(Sacred Bones, released Fri 8 Sept)
Okovi doesn’t really break out from the Zola Jesus mould – each track radiates with the darkness that follows a luminescent afterglow – but there are notably fewer synthesised sounds here, making the album a close sibling of 2013’s compilation of orchestral reworks Versions. There’s a starkness to these compositions that befits their sorrowful subject matter, as Nika Roza Danilova meditates on love, illness and death. Witness is one of her most disarming works not merely because of its strikingly literal narrative of a loved one on the brink of suicide (“to be a witness / to keep that knife from you”), but also because of its sparse string section accompaniment.
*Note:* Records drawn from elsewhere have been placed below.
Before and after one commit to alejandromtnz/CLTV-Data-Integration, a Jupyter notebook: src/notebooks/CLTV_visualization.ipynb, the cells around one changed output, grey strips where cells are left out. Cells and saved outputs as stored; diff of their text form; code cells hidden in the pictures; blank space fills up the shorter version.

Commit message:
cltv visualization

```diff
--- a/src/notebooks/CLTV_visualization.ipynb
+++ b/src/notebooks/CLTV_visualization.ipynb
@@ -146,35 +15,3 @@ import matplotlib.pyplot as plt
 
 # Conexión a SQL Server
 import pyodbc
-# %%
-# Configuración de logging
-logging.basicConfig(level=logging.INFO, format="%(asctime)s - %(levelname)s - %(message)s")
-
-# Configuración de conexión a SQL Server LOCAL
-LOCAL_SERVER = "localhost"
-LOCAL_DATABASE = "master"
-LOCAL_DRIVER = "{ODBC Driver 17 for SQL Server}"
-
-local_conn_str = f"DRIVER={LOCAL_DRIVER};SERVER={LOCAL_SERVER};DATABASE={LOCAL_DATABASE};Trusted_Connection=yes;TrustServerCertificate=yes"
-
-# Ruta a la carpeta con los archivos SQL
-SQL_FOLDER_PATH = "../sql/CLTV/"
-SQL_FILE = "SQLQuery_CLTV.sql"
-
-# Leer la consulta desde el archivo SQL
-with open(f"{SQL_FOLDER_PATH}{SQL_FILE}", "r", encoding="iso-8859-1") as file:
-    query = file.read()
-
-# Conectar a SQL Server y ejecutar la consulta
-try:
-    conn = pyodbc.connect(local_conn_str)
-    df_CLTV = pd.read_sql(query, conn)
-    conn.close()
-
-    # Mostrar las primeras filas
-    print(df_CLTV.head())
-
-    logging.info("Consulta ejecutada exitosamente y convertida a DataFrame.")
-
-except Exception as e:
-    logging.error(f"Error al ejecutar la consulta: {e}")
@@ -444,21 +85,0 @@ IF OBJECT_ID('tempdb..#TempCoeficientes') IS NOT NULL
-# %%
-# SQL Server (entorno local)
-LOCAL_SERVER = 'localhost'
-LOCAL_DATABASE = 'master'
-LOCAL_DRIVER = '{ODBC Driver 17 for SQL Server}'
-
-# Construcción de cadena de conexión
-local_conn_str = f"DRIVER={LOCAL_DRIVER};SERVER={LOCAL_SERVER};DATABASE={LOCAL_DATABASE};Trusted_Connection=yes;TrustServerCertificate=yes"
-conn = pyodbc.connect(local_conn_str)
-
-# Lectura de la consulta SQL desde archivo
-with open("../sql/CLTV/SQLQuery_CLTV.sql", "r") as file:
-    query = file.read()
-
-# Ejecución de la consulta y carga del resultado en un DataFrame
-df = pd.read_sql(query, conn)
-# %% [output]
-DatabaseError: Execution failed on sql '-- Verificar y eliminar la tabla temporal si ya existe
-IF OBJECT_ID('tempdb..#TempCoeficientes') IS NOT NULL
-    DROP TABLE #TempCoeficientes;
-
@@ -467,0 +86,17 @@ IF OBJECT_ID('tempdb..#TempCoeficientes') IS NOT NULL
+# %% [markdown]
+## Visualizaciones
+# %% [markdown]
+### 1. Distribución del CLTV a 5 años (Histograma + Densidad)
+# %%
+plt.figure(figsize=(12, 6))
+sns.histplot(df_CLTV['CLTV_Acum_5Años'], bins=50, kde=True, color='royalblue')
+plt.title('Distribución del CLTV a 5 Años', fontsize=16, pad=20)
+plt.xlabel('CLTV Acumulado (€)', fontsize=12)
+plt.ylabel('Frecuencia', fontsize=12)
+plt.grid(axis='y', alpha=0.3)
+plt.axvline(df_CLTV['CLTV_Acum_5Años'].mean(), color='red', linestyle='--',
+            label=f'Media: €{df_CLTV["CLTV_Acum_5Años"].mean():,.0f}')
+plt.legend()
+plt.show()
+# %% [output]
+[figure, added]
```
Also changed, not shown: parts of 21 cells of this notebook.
It’s a magisterial, operatic lament, not unlike what Björk produced on Homogenic, minus a glitchy beat track adornment.
The versatility of vocalist Danilova – classically-inclined, bellowing one minute and unguarded the next – is as commanding as ever, but Okovi sees her truly mastering her knack for big pop hooks. Both the stomping almost-elegy Siphon and the propulsive Remains ought to be future Goth night classics, while Veka pulsates with the same droning eeriness that Dean Hurley brought to the recent series of Twin Peaks, before it unfolds into a thumping darkwave dance-off. There’s enough here to rival any heartstring-tugging warbler, almost to the extent of being subversive, as if Danilova’s attempting to subvert pop from the inside.
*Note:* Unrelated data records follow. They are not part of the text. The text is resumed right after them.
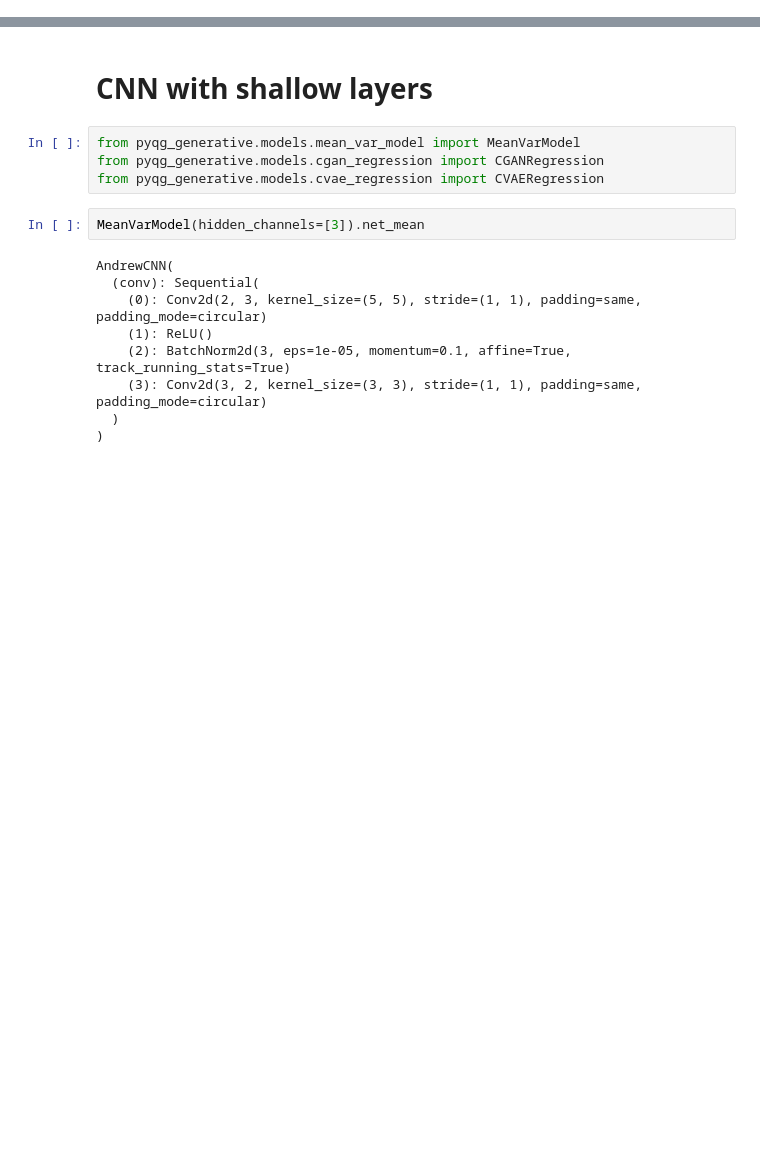
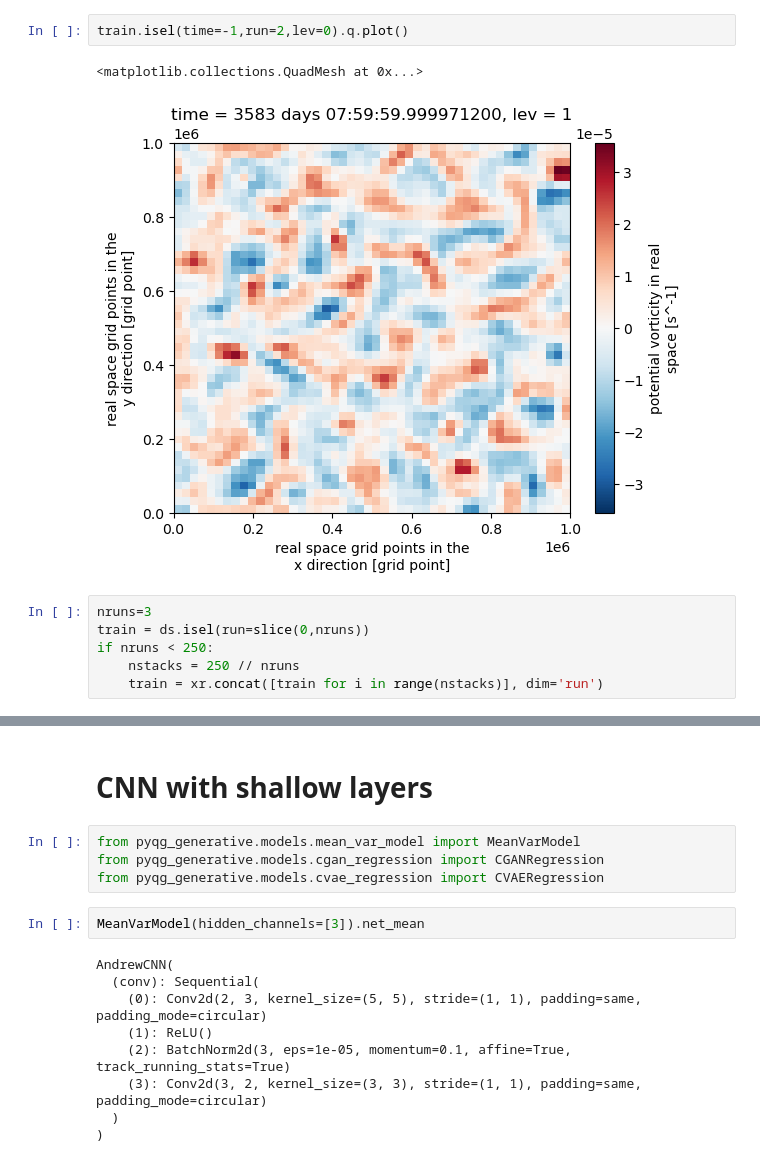
Before and after one commit to m2lines/pyqg_generative, a Jupyter notebook: notebooks/Shallow_CNNs.ipynb, the cells around one changed output, grey strips where cells are left out. Cells and saved outputs as stored; diff of their text form; blank space fills up the shorter version.

```diff
--- a/notebooks/Shallow_CNNs.ipynb
+++ b/notebooks/Shallow_CNNs.ipynb
@@ -18,0 +31,11 @@ warnings.filterwarnings("ignore")
+# %%
+train.isel(time=-1,run=2,lev=0).q.plot()
+# %% [output]
+<matplotlib.collections.QuadMesh at 0x...>
+[figure, added]
+# %%
+nruns=3
+train = ds.isel(run=slice(0,nruns))
+if nruns < 250:
+    nstacks = 250 // nruns
+    train = xr.concat([train for i in range(nstacks)], dim='run')
```
Also changed, not shown: parts of 44 cells of this notebook, 10 other files.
Where 2010’s album Stridulum II marked a stylistic movement away from the lo-fi ornamentation of her debut, Okovi feels like a proper maturation of what Danilova’s been leaning into for nearly a decade. Suffice to say, it’s her best work to date.